  • At 4 months, dose of study drug was increased to 20MG weekly (or matching placebo)
  • A computerized algorithm (based on levels of centrally measured laboratory values and reported symptoms, assessed every 2 months) was used to adjust the dose of study drug in a standardized manner

Outcomes

Comparisons are low-dose methotrexate versus placebo

Primary Outcomes

Nonfatal MI, nonfatal stroke, hospitalization for unstable angina requiring revascularization
201 (4.13%) vs. 207 (4.31%); HR 0.96 (95% CI 0.79-1.16); p = 0.67

Secondary Outcomes

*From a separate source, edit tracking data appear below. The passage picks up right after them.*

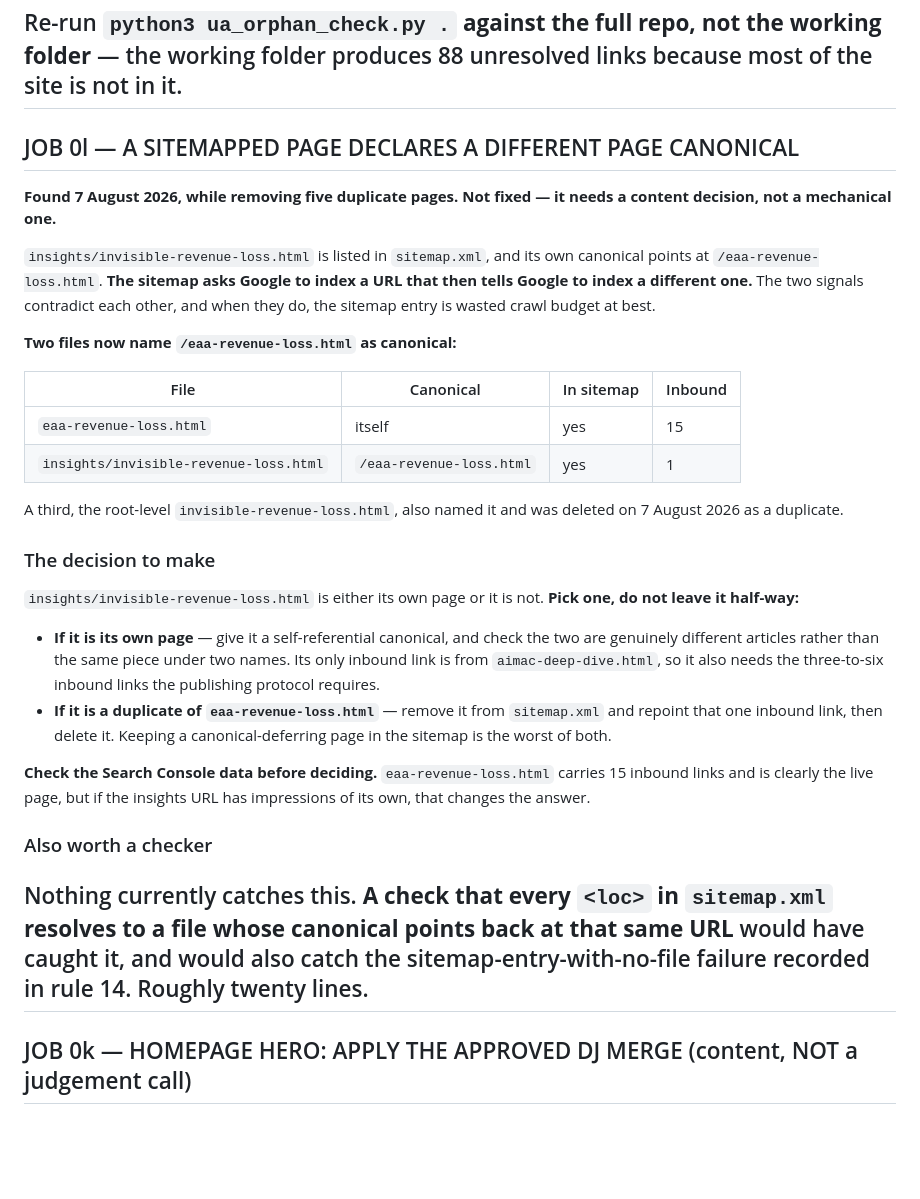
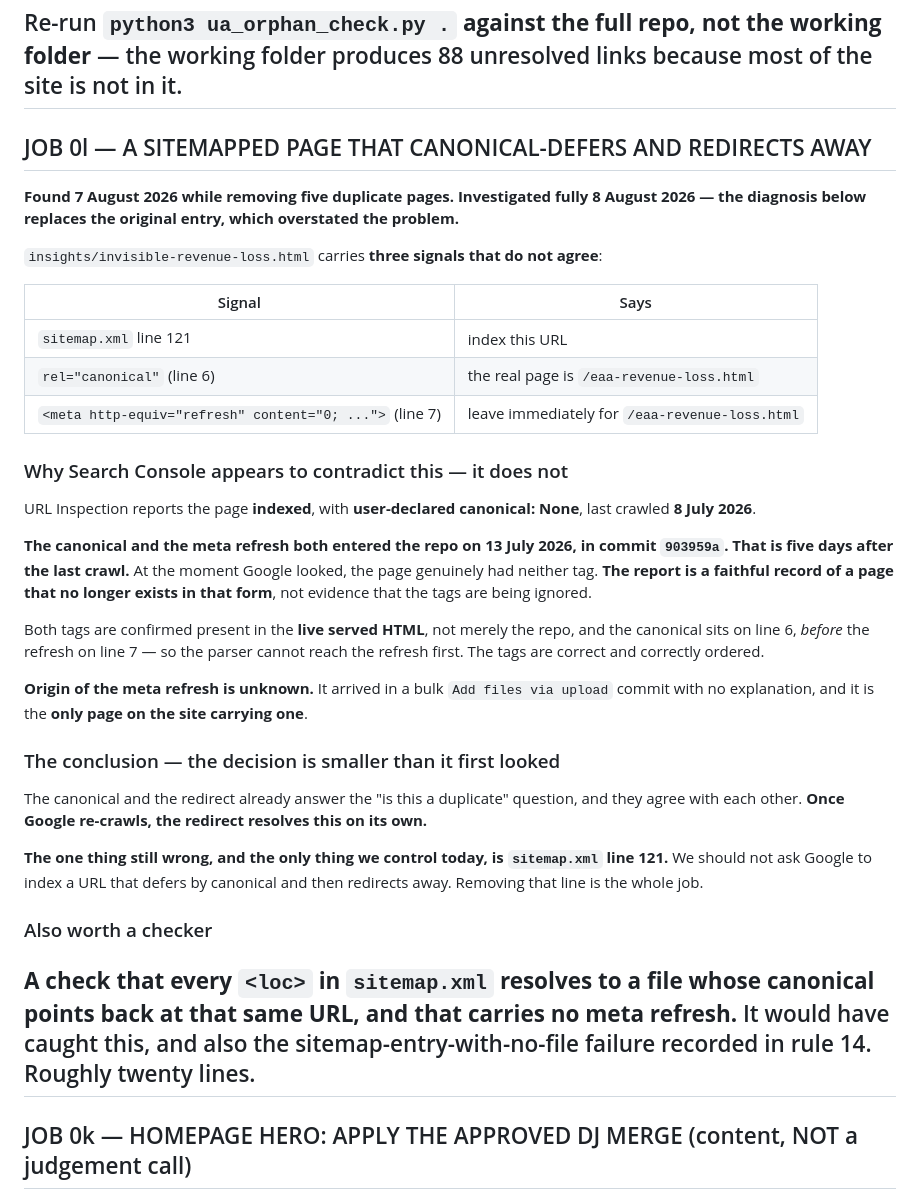
Before and after one commit to usableaccess/usable-access-site, a Markdown page: CLAUDE.md, the part around one of its changes. Drawn GitHub-style; blank space fills up the shorter version.

Commit message:
Add a focus-state check to JOB 0i and rewrite JOB 0l with the full diagnosis
JOB 0i gains a focus-state check. A contrast check would have passed the invisible focus ring shipped on 7 August: white on teal is 6.30:1 in both the resting and focused states, so the ratio was never the problem. The check looks for whether the two states differ by more than the width of a same-coloured outline, whether both set the same property so focus replaces rather than adds, and whether the visible band matches the declared value - outlines paint above outer box-shadows, so a 2px outline over a 3px shadow shows 1px.

JOB 0l is restored and rewritten. The original entry overstated the problem. Search Console reports the page indexed with no user-declared canonical, last crawled 8 July 2026, which looked like the canonical being ignored. It is not: the canonical and the meta refresh both entered the repo on 13 July in commit 903959a, five days after that crawl. At the moment Google looked, the page had neither tag. The report is a faithful record of a page that no longer exists in that form.

Both tags are confirmed in the live served HTML, not just the repo, and the canonical sits on line 6 before the refresh on line 7, so the parser cannot reach the refresh first. The tags are correct and correctly ordered. The meta refresh's origin is unknown - it arrived in a bulk upload commit with no explanation and is the only one on the site.

The conclusion is therefore smaller than the original entry implied. The canonical and the redirect agree with each other, and once Google re-crawls, the redirect resolves this on its own. The only live action left is sitemap.xml line 121, handled separately.

Co-Authored-By: Claude Opus 5 (1M context) <noreply@anthropic.com>

```diff
--- a/CLAUDE.md
+++ b/CLAUDE.md
@@ -399,30 +424,34 @@ Full detail and exact wording in `UA_Recurring_Revenue_DocChanges.md`:
 Re-run `python3 ua_orphan_check.py .` **against the full repo, not the working folder** — the working folder produces 88 unresolved links because most of the site is not in it.
 ---
 
-## JOB 0l — A SITEMAPPED PAGE DECLARES A DIFFERENT PAGE CANONICAL
+## JOB 0l — A SITEMAPPED PAGE THAT CANONICAL-DEFERS AND REDIRECTS AWAY
 
-**Found 7 August 2026, while removing five duplicate pages. Not fixed — it needs a content decision, not a mechanical one.**
+**Found 7 August 2026 while removing five duplicate pages. Investigated fully 8 August 2026 — the diagnosis below replaces the original entry, which overstated the problem.**
 
-`insights/invisible-revenue-loss.html` is listed in `sitemap.xml`, and its own canonical points at `/eaa-revenue-loss.html`. **The sitemap asks Google to index a URL that then tells Google to index a different one.** The two signals contradict each other, and when they do, the sitemap entry is wasted crawl budget at best.
+`insights/invisible-revenue-loss.html` carries **three signals that do not agree**:
 
-**Two files now name `/eaa-revenue-loss.html` as canonical:**
+| Signal | Says |
+|---|---|
+| `sitemap.xml` line 121 | index this URL |
+| `rel="canonical"` (line 6) | the real page is `/eaa-revenue-loss.html` |
+| `<meta http-equiv="refresh" content="0; ...">` (line 7) | leave immediately for `/eaa-revenue-loss.html` |
 
-| File | Canonical | In sitemap | Inbound |
-|---|---|---|---|
-| `eaa-revenue-loss.html` | itself | yes | 15 |
-| `insights/invisible-revenue-loss.html` | `/eaa-revenue-loss.html` | yes | 1 |
+### Why Search Console appears to contradict this — it does not
+URL Inspection reports the page **indexed**, with **user-declared canonical: None**, last crawled **8 July 2026**.
 
-A third, the root-level `invisible-revenue-loss.html`, also named it and was deleted on 7 August 2026 as a duplicate.
+**The canonical and the meta refresh both entered the repo on 13 July 2026, in commit `903959a`. That is five days after the last crawl.** At the moment Google looked, the page genuinely had neither tag. **The report is a faithful record of a page that no longer exists in that form**, not evidence that the tags are being ignored.
 
-### The decision to make
-`insights/invisible-revenue-loss.html` is either its own page or it is not. **Pick one, do not leave it half-way:**
-- **If it is its own page** — give it a self-referential canonical, and check the two are genuinely different articles rather than the same piece under two names. Its only inbound link is from `aimac-deep-dive.html`, so it also needs the three-to-six inbound links the publishing protocol requires.
-- **If it is a duplicate of `eaa-revenue-loss.html`** — remove it from `sitemap.xml` and repoint that one inbound link, then delete it. Keeping a canonical-deferring page in the sitemap is the worst of both.
+Both tags are confirmed present in the **live served HTML**, not merely the repo, and the canonical sits on line 6, *before* the refresh on line 7 — so the parser cannot reach the refresh first. The tags are correct and correctly ordered.
 
-**Check the Search Console data before deciding.** `eaa-revenue-loss.html` carries 15 inbound links and is clearly the live page, but if the insights URL has impressions of its own, that changes the answer.
+**Origin of the meta refresh is unknown.** It arrived in a bulk `Add files via upload` commit with no explanation, and it is the **only page on the site carrying one**.
+
+### The conclusion — the decision is smaller than it first looked
+The canonical and the redirect already answer the "is this a duplicate" question, and they agree with each other. **Once Google re-crawls, the redirect resolves this on its own.**
+
+**The one thing still wrong, and the only thing we control today, is `sitemap.xml` line 121.** We should not ask Google to index a URL that defers by canonical and then redirects away. Removing that line is the whole job.
 
 ### Also worth a checker
-Nothing currently catches this. **A check that every `<loc>` in `sitemap.xml` resolves to a file whose canonical points back at that same URL** would have caught it, and would also catch the sitemap-entry-with-no-file failure recorded in rule 14. Roughly twenty lines.
+**A check that every `<loc>` in `sitemap.xml` resolves to a file whose canonical points back at that same URL, and that carries no meta refresh.** It would have caught this, and also the sitemap-entry-with-no-file failure recorded in rule 14. Roughly twenty lines.
 ---
 
 ## JOB 0k — HOMEPAGE HERO: APPLY THE APPROVED DJ MERGE (content, NOT a judgement call)
```
Also changed, not shown: other parts of CLAUDE.md (+25 -0 lines).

Death from any cause
96 (1.80%) vs. 83 (1.55%); HR 1.16 (95% CI 0.87-1.56)
Primary outcome or any coronary revascularization
278 (5.86%) vs. 288 (6.15%); HR 0.95 (95% CI 0.81-1.12)
Hospitalization for congestive heart failure
48 (0.95%) vs. 53 (1.06%); HR 1.06 (95% CI 0.60-1.31)
Nonfatal MI
113 (2.29%) vs. 114 (2.32%); HR 0.99 (95% CI 0.76-1.29)

Safety Outcomes

Serious adverse event
569 (13.5/100 person-yr) vs. 549 (13.0/100 person-yr); p = 0.52
Any cancer
52 (1.03/100 person-yr) vs. 30 (0.60/100 person-yr); p = 0.02
Elevated ALT
49 (0.97/100 person-yr) vs. 17 (0.34/100 person-yr); p < 0.001
Leukopenia
241 (5.14/100 person-yr) vs. 172 (3.63/100 person-yr); p < 0.001

Subgroup Analyses

  • There were no significant interactions according to type of index event, time since index event, status with respect to diabetes or the metabolic syndrome at the time of enrollment, time spent enrolled in the trial, or levels of baseline high-sensitivity c-reactive protein

Criticisms

  • Run-in phase lasting 5-8 weeks reduces generalizability, as only patients who are known to tolerate methotrexate initiation were included in the study
  • Lack of decrease in inflammatory markers at 8 months with the administered dose of methotrexate does not exclude the possibility that a more effective dose may result in achievement of suppression of inflammatory activity and reduction in cardiovascular outcomes
  • Unlike CANTOS, there was no requirement for elevated inflammatory markers at study entry, and thus median hsCRP at enrollment was low (1.6mg/L versus 4.2mg/L in CANTOS). Thus, lack of residual inflammatory activity in many enrolled patients may have contributed to lack of observed effect with methotrexate.

Funding

  • Study supported by the NHLBI

Further Reading